= YOUR OBJECTIVE =
Would you please copy every line below that includes the string "React"?

WORKING DATA Start Marker

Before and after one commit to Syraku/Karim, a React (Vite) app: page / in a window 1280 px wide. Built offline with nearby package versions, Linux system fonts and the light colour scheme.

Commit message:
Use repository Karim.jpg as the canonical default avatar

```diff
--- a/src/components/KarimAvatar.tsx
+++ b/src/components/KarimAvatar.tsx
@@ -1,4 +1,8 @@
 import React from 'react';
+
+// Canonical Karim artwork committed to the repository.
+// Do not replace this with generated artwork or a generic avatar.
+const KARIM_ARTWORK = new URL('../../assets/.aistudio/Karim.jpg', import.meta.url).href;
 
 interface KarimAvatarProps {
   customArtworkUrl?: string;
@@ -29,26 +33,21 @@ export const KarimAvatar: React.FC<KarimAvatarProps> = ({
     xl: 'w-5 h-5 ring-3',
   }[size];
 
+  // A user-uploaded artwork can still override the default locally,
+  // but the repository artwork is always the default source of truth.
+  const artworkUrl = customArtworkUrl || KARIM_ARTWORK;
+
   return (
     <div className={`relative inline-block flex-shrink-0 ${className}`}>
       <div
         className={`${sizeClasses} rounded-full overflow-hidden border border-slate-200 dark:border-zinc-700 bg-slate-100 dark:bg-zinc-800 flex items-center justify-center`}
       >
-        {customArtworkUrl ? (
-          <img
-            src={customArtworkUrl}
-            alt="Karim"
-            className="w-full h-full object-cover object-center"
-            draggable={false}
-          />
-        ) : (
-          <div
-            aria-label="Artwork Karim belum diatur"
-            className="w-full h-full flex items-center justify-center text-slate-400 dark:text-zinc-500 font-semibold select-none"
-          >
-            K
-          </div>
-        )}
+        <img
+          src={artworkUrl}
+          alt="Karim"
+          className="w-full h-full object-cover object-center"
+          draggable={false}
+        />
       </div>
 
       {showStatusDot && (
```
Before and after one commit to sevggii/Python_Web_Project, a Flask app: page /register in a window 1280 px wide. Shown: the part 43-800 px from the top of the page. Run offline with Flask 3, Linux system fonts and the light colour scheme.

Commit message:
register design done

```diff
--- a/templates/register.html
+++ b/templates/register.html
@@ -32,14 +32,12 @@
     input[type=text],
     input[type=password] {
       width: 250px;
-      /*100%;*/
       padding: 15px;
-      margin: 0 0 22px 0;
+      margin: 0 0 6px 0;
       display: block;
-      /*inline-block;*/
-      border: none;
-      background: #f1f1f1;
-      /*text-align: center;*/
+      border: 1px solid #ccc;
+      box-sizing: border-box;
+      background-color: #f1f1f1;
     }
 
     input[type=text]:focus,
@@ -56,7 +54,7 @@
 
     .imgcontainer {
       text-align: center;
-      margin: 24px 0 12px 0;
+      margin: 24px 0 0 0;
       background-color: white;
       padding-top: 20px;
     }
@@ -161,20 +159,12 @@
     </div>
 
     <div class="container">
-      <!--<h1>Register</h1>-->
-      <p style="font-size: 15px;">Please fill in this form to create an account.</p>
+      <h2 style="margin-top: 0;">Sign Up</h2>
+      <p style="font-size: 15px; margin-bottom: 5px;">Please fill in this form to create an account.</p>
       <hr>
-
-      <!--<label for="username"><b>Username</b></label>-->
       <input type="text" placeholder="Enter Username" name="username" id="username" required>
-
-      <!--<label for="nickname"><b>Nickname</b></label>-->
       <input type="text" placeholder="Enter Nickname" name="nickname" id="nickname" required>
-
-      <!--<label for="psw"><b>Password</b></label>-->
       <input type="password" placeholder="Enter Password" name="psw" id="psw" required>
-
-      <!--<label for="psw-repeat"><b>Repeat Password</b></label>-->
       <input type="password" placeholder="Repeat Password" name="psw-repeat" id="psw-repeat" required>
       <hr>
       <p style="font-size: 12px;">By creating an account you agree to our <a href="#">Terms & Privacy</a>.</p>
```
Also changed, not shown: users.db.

WORKING DATA End Marker

= SOLUTION TO THIS EXERCISE =
Before and after one commit to Syraku/Karim, a React (Vite) app: page / in a window 1280 px wide. Built offline with nearby package versions, Linux system fonts and the light colour scheme.
 import React from 'react';
@@ -29,26 +33,21 @@ export const KarimAvatar: React.FC<KarimAvatarProps> = ({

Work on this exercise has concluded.